= About this task =
Read the lines below, and copy any that contain the string "README".

[Stored records]

+--

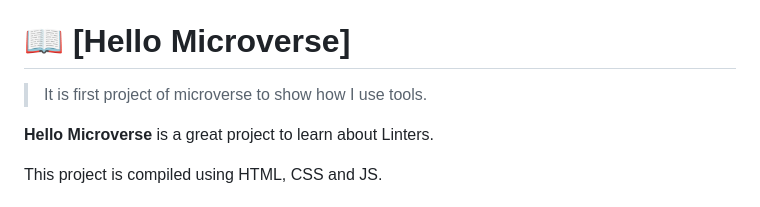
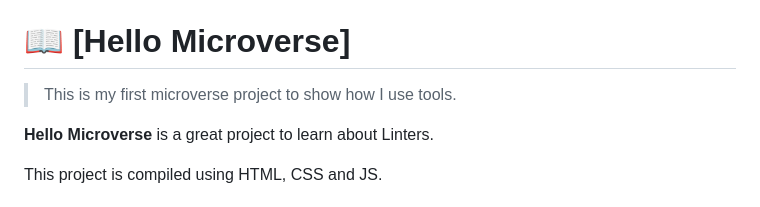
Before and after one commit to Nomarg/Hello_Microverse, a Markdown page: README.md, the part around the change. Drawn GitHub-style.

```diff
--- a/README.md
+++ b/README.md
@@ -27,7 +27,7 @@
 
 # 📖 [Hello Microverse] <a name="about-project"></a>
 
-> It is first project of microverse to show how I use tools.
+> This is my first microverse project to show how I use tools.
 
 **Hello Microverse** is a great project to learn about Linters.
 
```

+--

= Result of the exercise =
Before and after one commit to Nomarg/Hello_Microverse, a Markdown page: README.md, the part around the change. Drawn GitHub-style.
--- a/README.md
+++ b/README.md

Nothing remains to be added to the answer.